• [ASSIGNMENT] Count the lines below that hold the string "results". Give only that number.

SUPPLIED DATA section start

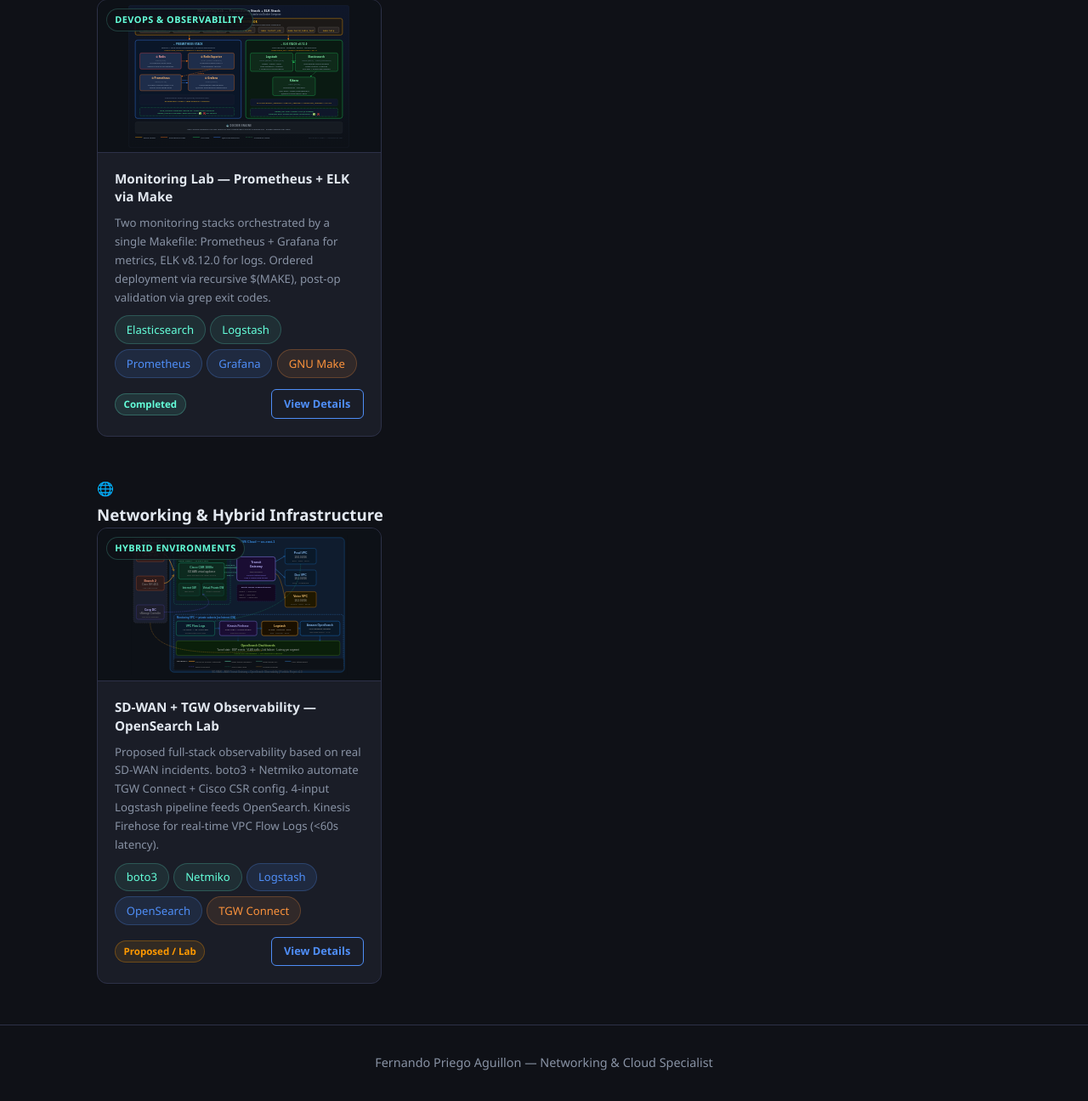
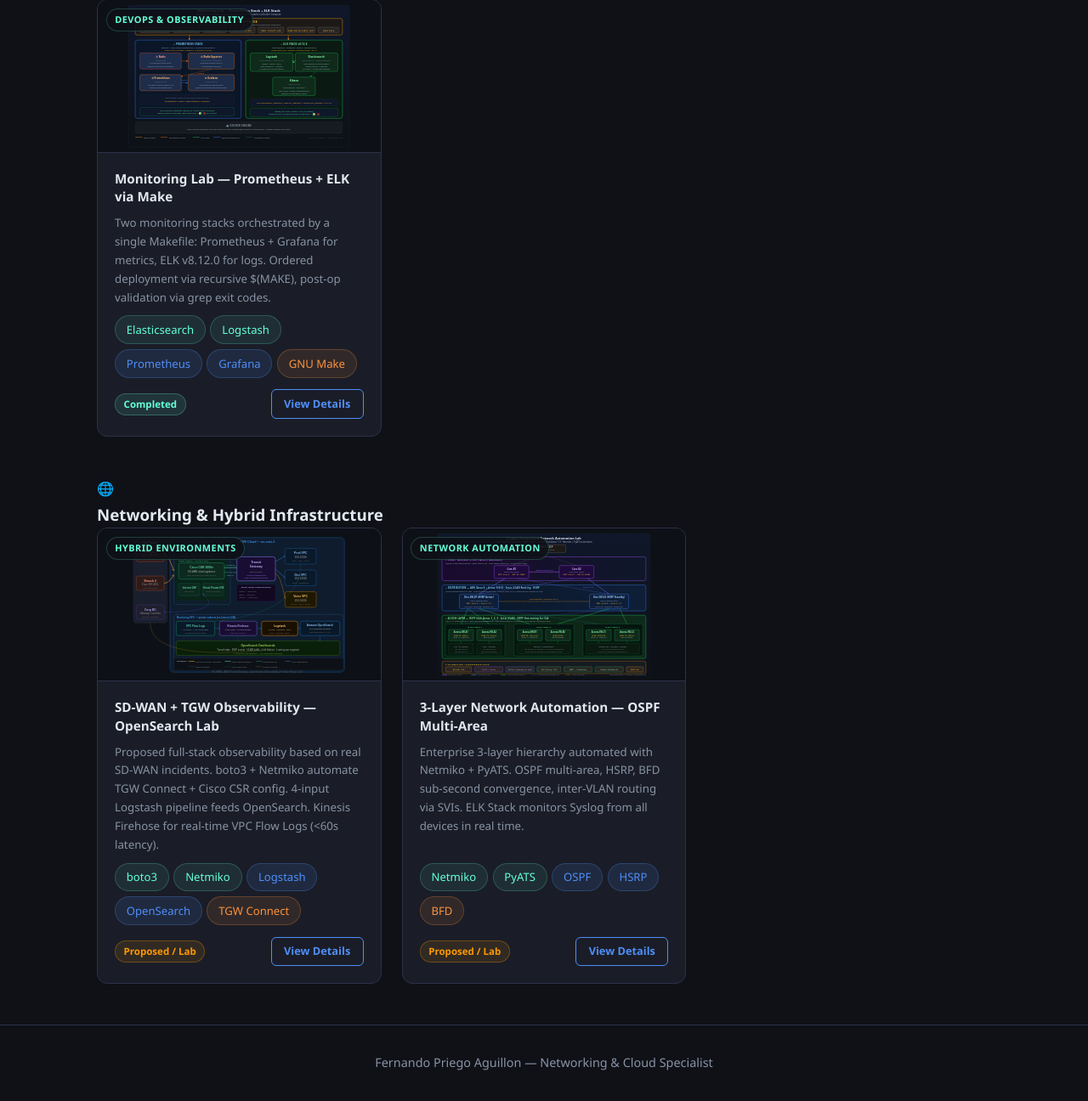
Before and after one commit to ferchoMoy121/portafolio, a Django app: page /projects/ in a window 1280 px wide. Shown: the part 2002-3298 px from the top of the page at 85% size. Run offline with Django 5.2, Linux system fonts and the light colour scheme.

Commit message:
Add Network Automation 3-layer lab + fix SVG rendering

```diff
--- a/portfolio/templates/portfolio/projects.html
+++ b/portfolio/templates/portfolio/projects.html
@@ -268,6 +268,31 @@
                 </div>
             </div>
 
+            <!-- NETWORK AUTOMATION 3-LAYER -->
+            <div class="project-card">
+                <div class="project-img-wrapper" style="height:180px; overflow:hidden; position:relative; border-bottom:1px solid var(--border); background:#0d1117;">
+                    <img src="{% static 'portfolio/img/network-automation-topology.svg' %}"
+                         alt="3-Layer Network Automation Lab"
+                         style="width:100%; height:180px; object-fit:contain; object-position:top; display:block; padding:6px;">
+                    <div class="project-category">Network Automation</div>
+                </div>
+                <div class="project-content">
+                    <h3>3-Layer Network Automation — OSPF Multi-Area</h3>
+                    <p>Enterprise 3-layer hierarchy automated with Netmiko + PyATS. OSPF multi-area, HSRP, BFD sub-second convergence, inter-VLAN routing via SVIs. ELK Stack monitors Syslog from all devices in real time.</p>
+                    <div class="project-tags">
+                        <span class="tag tag-teal">Netmiko</span>
+                        <span class="tag tag-teal">PyATS</span>
+                        <span class="tag tag-blue">OSPF</span>
+                        <span class="tag tag-blue">HSRP</span>
+                        <span class="tag tag-orange">BFD</span>
+                    </div>
+                    <div class="project-footer">
+                        <span class="project-status status-progress">Proposed / Lab</span>
+                        <a href="{% url 'project_detail' 'network-automation-lab' %}" class="btn-outline btn-sm">View Details</a>
+                    </div>
+                </div>
+            </div>
+
         </div>
     </div>
 </section>
--- a/portfolio/views.py
+++ b/portfolio/views.py
@@ -1013,4 +1013,184 @@ help: ## Comando de ayuda
 		| sed -e 's/\\$$//' | sed -e 's/##//'
 ''',
     },
+
+    'network-automation-lab': {
+        'title': '3-Layer Network Automation Lab — OSPF Multi-Area',
+        'category': 'Network Automation',
+        'status': 'Proposed / Lab',
+        'tags': ['Netmiko', 'PyATS', 'OSPF', 'HSRP', 'BFD', 'GNS3', 'Python', 'ELK Stack'],
+        'image': 'portfolio/img/network-automation-topology.svg',
+        'summary': (
+            'Proposed lab implementing the classic 3-layer hierarchical enterprise network model '
+            'with full Python automation. Netmiko deploys OSPF multi-area config via SSH, '
+            'PyATS + Genie validates neighbor state and route tables before/after changes, '
+            'and the ELK Stack from the monitoring lab consumes Syslog for real-time alerting. '
+            'Designed in GNS3 with Cisco IOS-XE devices.'
+        ),
+        'problem': (
+            'Enterprise networks with multiple access areas require consistent OSPF configuration '
+            'across many devices — timers, BFD, stub area flags, route summarization at ABR. '
+            'Manual CLI configuration introduces drift and no validation layer catches topology errors '
+            'until an outage occurs. Default OSPF timers (hello 10s / dead 40s) fail SLA requirements '
+            'for voice and critical applications that need sub-second convergence.'
+        ),
+        'solution': (
+            'Python automation stack: '
+            '(1) devices.yaml encodes full topology as code — all 8 switches and 2 core routers; '
+            '(2) Jinja2 templates generate consistent IOS config per device role (core/dist/access); '
+            '(3) Netmiko deploys via SSH with per-device validation using show commands; '
+            '(4) OSPF fine-tuning at access layer: hello 1s / dead 3s / BFD 300ms; '
+            '(5) PyATS Genie learn("ospf") captures structured state — baseline before, diff after; '
+            '(6) ELK Stack consumes Syslog on port 514 — OSPF neighbor changes visible in Kibana.'
+        ),
+        'impact': (
+            'OSPF convergence reduced from ~40-60s (default) to sub-second via BFD. '
+            'Full topology reproducible from devices.yaml in under 10 minutes via make deploy. '
+            'PyATS Diff() catches unexpected neighbor state changes — exit code 1 for CI/CD pipelines. '
+            'Demonstrates end-to-end network-as-code: design → automate → validate → monitor. '
+            'Directly connected to Monitoring Lab: Logstash pipeline reuses the ELK stack to visualize '
+            'OSPF events and interface state changes across all 3 access areas.'
+        ),
+        'tech': [
+            'Netmiko', 'PyATS', 'Genie',
+            'Cisco IOS-XE', 'Cisco Catalyst 9300', 'Cisco CSR 1000v',
+            'OSPF Multi-Area', 'HSRP', 'BFD', 'EtherChannel LACP',
+            'Inter-VLAN Routing', 'SVI', 'Python', 'Jinja2', 'YAML', 'GNS3',
+        ],
+        'sections': [
+            {
+                'icon': '🎯',
+                'label': '3-Layer Hierarchy — Why It Matters',
+                'type': 'summary',
+                'content': (
+                    'The 3-layer model (Core / Distribution / Access) is the foundation of enterprise network design. '
+                    'Core handles high-speed switching and ISP connectivity (OSPF Area 0). '
+                    'Distribution is the intelligence layer: Area Border Router connecting Area 0 to access areas, '
+                    'HSRP for gateway redundancy (active/standby pair), route summarization to reduce LSA flooding. '
+                    'Access is where end devices connect: stub areas keep routing tables small, '
+                    'fine-tuned timers ensure sub-second failover for voice and critical apps.'
+                )
+            },
+            {
+                'icon': '⚠',
+                'label': 'Problem — Default OSPF Fails SLA',
+                'type': 'problem',
+                'content': (
+                    'Default OSPF: hello 10s, dead 40s — means up to 40 seconds of downtime when a link fails. '
+                    'Unacceptable for VoIP (requires <150ms) and critical applications. '
+                    'Manual CLI configuration across 10 devices creates configuration drift — '
+                    'one misconfigured stub area flag causes LSA flooding that saturates the access layer. '
+                    'No structured validation: teams discover OSPF problems when users report outages.'
+                )
+            },
+            {
+                'icon': '✓',
+                'label': 'Solution — Network-as-Code + BFD',
+                'type': 'solution',
+                'content': (
+                    'Jinja2 templates generate per-role IOS config: core routers get Area 0 + BGP stub, '
+                    'distribution switches get ABR config + HSRP + SVI per VLAN, '
+                    'access switches get stub area + fine-tuned timers + BFD. '
+                    'Netmiko deploys all 10 devices in parallel via SSH. '
+                    'BFD (Bidirectional Forwarding Detection) runs at 300ms — detects link failure 100x faster than OSPF dead timer. '
+                    'PyATS validates: all neighbors Established, all routes present, no unexpected LSAs.'
+                )
+            },
+            {
+                'icon': '📈',
+                'label': 'Impact — Sub-Second Convergence + Observability',
+                'type': 'impact',
+                'content': (
+                    'OSPF convergence: from 40s (default) to under 1 second with BFD. '
+                    'Reference bandwidth corrected to 10Gbps — OSPF cost calculations accurate for modern links. '
+                    'ELK Stack monitors all devices: Syslog messages like %OSPF-5-ADJCHG trigger alerts in Kibana. '
+                    'Topology reproducible from YAML in under 10 minutes. '
+                    'PyATS exit code integrates into CI/CD — network changes validated like software tests.'
+                )
+            },
+        ],
+        'architecture_notes': [
+            'Stub areas at access layer: only LSA Type 1+2 flooded — no external routes, smaller LSDB',
+            'ABR at distribution advertises summary routes upward (192.168.0.0/22) — reduces Area 0 routing table',
+            'HSRP priority 110 (D1 active) vs 90 (D2 standby) + preempt — deterministic gateway ownership',
+            'BFD hello 300ms / multiplier 3 = failure detection in 900ms vs OSPF dead timer 3s',
+            'Reference bandwidth: auto-cost reference-bandwidth 10000 — prevents all Gigabit links from having cost 1',
+            'EtherChannel LACP uplinks core↔distribution: logical single pipe, physical redundancy',
+            'ELK Syslog input on :514 — %LINEPROTO, %OSPF-ADJCHG, %HSRP events indexed in Kibana',
+        ],
+        'pipeline_image': 'portfolio/img/network-automation-ospf.svg',
+        'code_boto3': r'''# ── devices.yaml — topology as code ────────────────────────
+devices:
+  core-r1:
+    role: core
+    host: 10.0.0.1
+    ospf_area: 0
+    bgp_asn: 65000
+  dist-d1:
+    role: distribution
+    host: 10.0.0.10
+    ospf_areas: [0, 1, 2, 3]  # ABR
+    hsrp_priority: 110
+    vlans: [10, 20, 30]
+  access-a1:
+    role: access
+    host: 10.0.0.20
+    ospf_area: 1
+    stub: true
+    vlan: 10
+
+# ── deploy.py — Netmiko automation ─────────────────────────
+from netmiko import ConnectHandler
+from jinja2 import Environment, FileSystemLoader
+import yaml, logging
+
+log = logging.getLogger(__name__)
+
+def deploy_device(device: dict) -> dict:
+    """Deploy OSPF config to one device via SSH."""
+    env = Environment(loader=FileSystemLoader("templates/"))
+    tmpl = env.get_template(f"{device['role']}.j2")
+    commands = tmpl.render(device).splitlines()
+
+    with ConnectHandler(
+        device_type="cisco_ios",
+        host=device["host"],
+        username="admin",
+        password="REPLACE_ME",
+    ) as conn:
+        output = conn.send_config_set(commands)
+        conn.save_config()
+        log.info(f"[{device['hostname']}] Config deployed OK")
+        return {"status": "ok", "output": output}
+
+# ── validate.py — PyATS + Genie validation ─────────────────
+from pyats.topology import loader
+from genie.libs.ops.ospf.iosxe.ospf import Ospf
+
+def validate_ospf(testbed_yaml: str) -> bool:
+    """Validate all OSPF neighbors are Established."""
+    tb = loader.load(testbed_yaml)
+    results = {}
+    for dev_name, device in tb.devices.items():
+        device.connect()
+        ospf = Ospf(device=device)
+        ospf.learn()
+        neighbors = ospf.info.get("vrf", {}).get("default", {}) \
+                        .get("address_family", {}).get("ipv4", {}) \
+                        .get("instance", {}).get("1", {}) \
+                        .get("areas", {})
+        for area, data in neighbors.items():
+            for nbr_ip, nbr in data.get("interfaces", {}).items():
+                state = nbr.get("neighbors", {})
+                results[f"{dev_name}-{area}-{nbr_ip}"] = state
+        device.disconnect()
+
+    failed = [k for k, v in results.items() if "FULL" not in str(v)]
+    if failed:
+        print(f"FAIL: neighbors not FULL: {failed}")
+        return False
+    print("PASS: all OSPF neighbors FULL/DR/BDR")
+    return True
+''',
+    },
 }
```
Also changed, not shown: portfolio/static/portfolio/img/network-automation-ospf.svg (added), portfolio/static/portfolio/img/network-automation-topology.svg (added).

SUPPLIED DATA section end

• [RESULT OF THE TASK] 3